● **Exercise goal**: A single count is required: the lines of the data below in which the word "Linux" occurs.

● **Available data**:
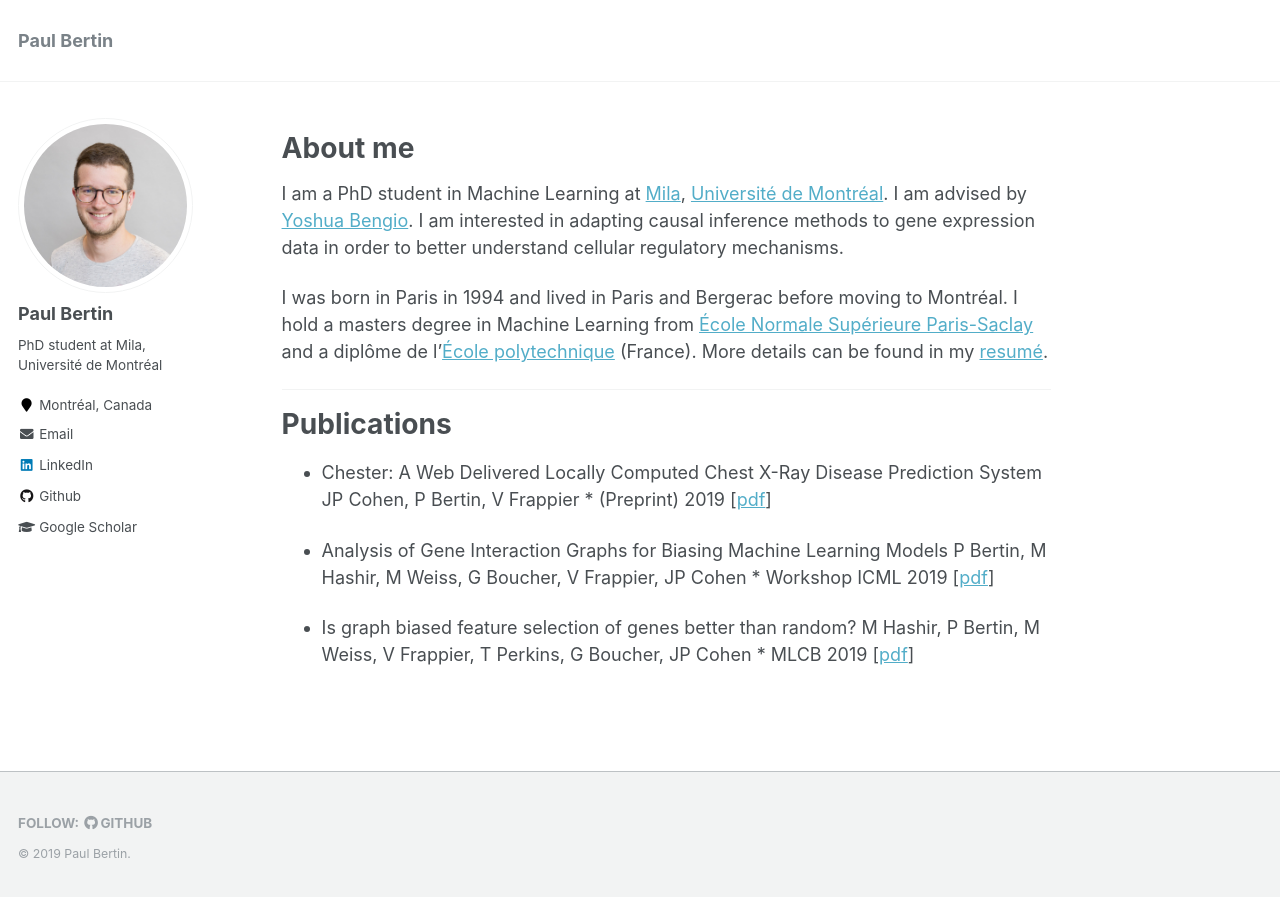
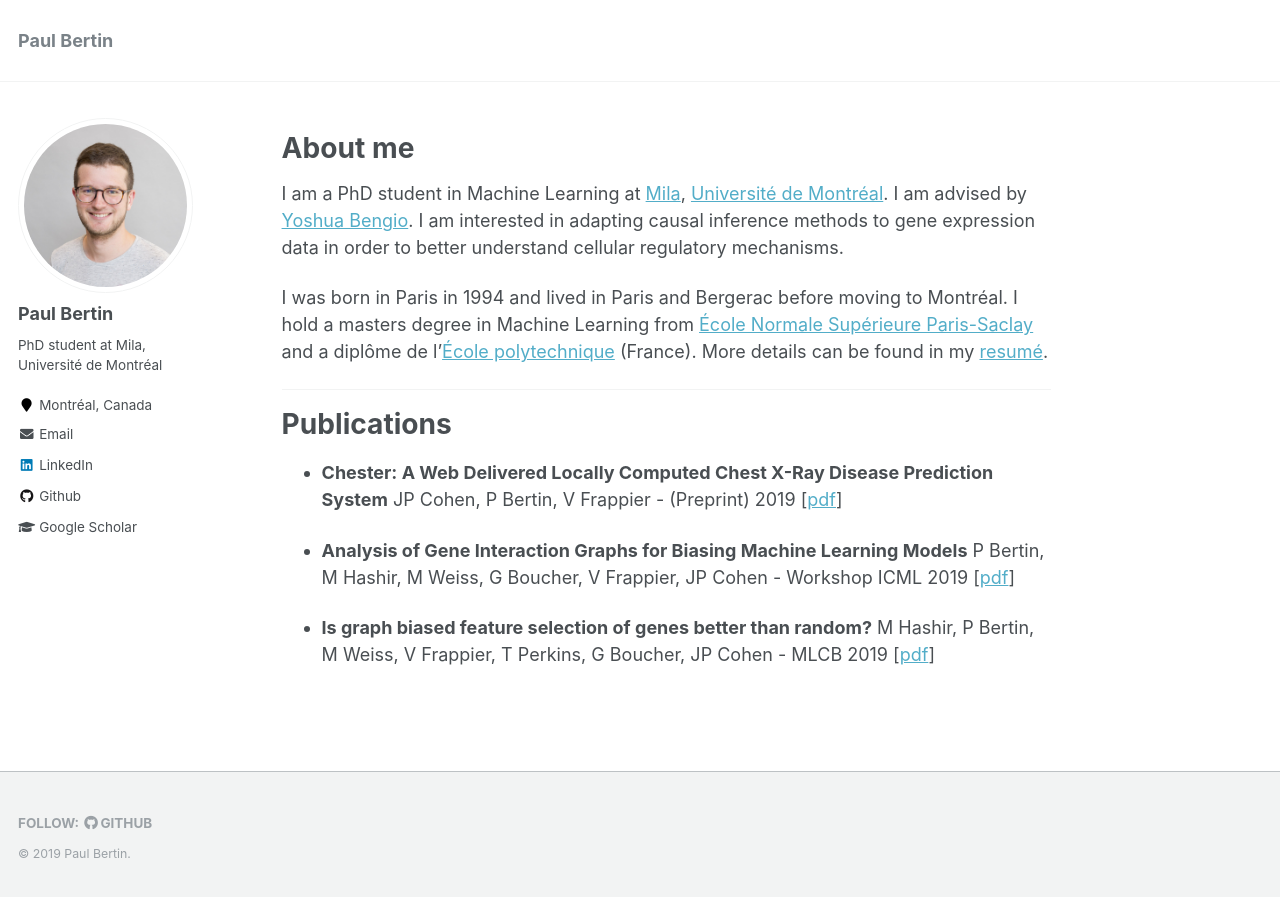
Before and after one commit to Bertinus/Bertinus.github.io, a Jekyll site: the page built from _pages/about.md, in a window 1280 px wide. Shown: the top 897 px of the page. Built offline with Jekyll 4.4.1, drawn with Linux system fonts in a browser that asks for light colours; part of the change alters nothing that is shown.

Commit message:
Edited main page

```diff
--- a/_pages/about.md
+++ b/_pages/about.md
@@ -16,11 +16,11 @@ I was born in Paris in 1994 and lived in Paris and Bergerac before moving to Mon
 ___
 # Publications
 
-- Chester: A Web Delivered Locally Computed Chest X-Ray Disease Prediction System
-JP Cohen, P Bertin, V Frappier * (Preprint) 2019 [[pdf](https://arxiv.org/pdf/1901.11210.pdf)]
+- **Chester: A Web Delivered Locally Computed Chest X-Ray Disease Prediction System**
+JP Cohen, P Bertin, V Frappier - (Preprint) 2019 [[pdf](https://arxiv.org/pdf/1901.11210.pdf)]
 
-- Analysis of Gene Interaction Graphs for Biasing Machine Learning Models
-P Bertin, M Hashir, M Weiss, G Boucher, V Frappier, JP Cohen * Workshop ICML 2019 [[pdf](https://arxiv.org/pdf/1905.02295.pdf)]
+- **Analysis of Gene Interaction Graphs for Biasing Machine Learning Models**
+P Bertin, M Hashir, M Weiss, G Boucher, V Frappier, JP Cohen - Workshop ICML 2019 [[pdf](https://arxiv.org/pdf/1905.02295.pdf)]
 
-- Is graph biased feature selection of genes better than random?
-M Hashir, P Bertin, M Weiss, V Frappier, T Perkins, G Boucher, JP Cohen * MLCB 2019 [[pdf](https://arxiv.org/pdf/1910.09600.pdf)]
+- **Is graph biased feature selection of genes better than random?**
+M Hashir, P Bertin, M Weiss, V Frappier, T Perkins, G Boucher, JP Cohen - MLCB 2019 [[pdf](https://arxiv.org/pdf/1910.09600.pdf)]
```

--

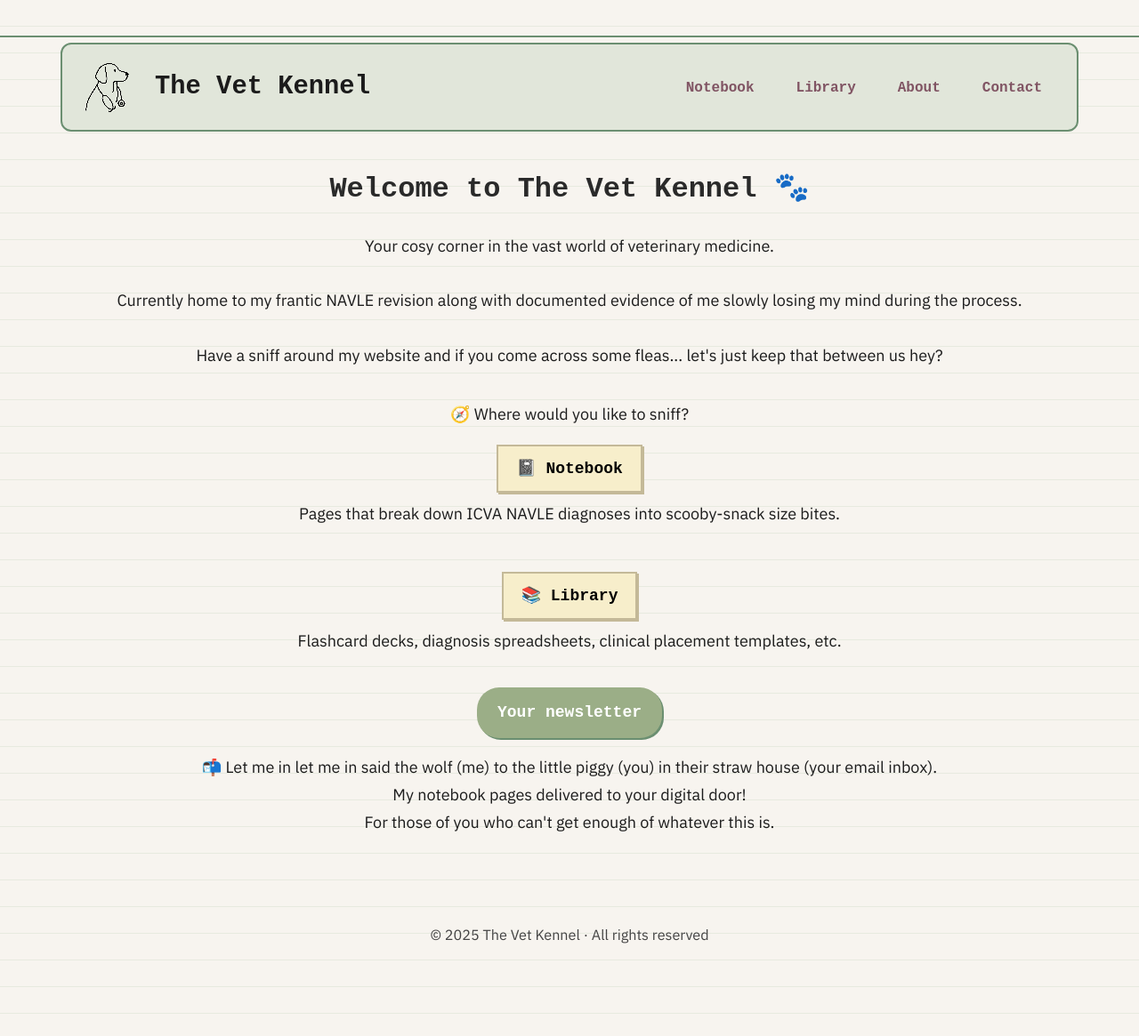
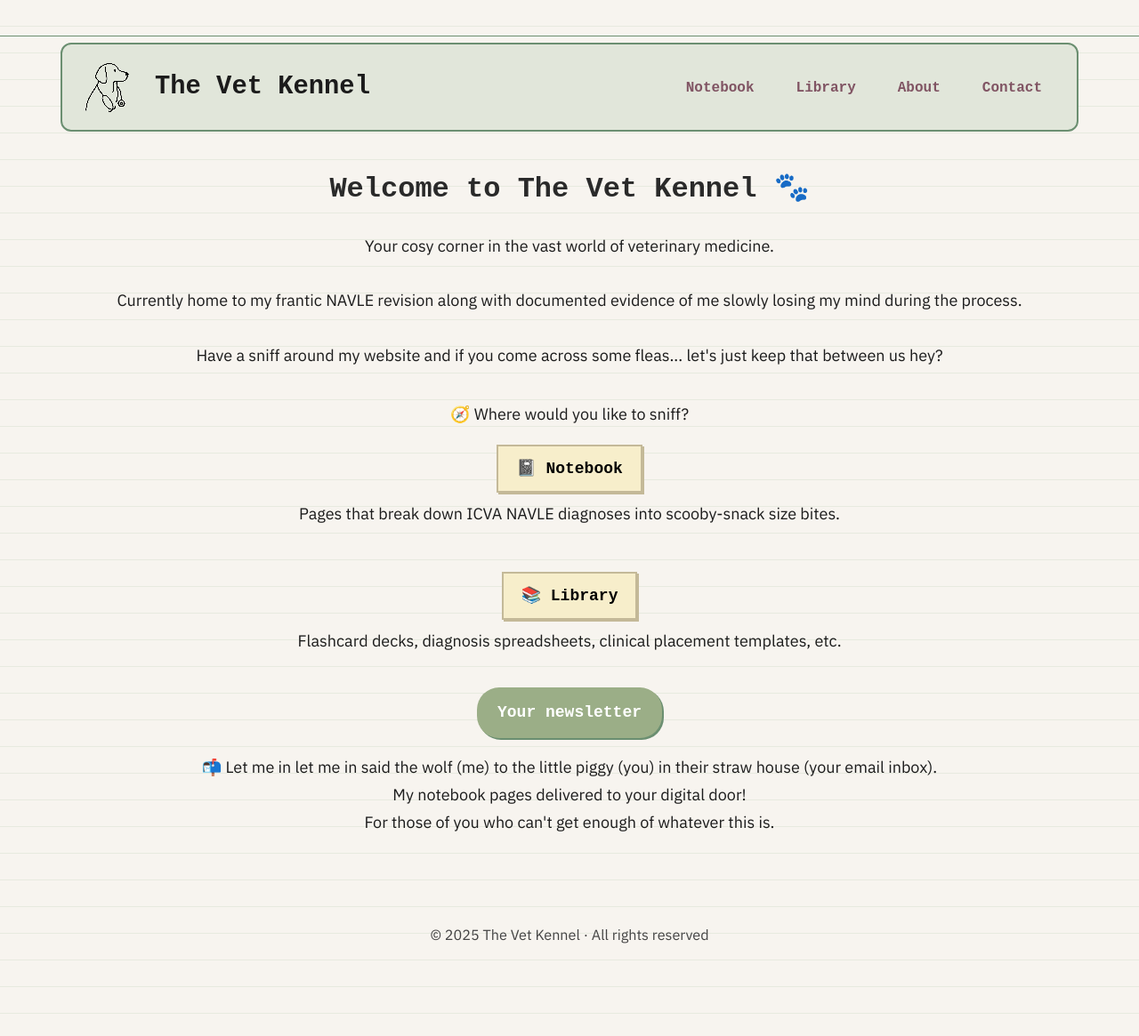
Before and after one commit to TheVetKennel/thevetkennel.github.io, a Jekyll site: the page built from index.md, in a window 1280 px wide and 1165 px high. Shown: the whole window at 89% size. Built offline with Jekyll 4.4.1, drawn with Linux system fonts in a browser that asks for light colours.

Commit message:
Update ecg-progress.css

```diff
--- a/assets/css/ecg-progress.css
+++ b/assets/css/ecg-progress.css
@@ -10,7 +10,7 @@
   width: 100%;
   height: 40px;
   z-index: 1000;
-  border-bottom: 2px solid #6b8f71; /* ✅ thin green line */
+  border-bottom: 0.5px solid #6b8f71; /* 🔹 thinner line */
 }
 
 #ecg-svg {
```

● **Worked solution**: 2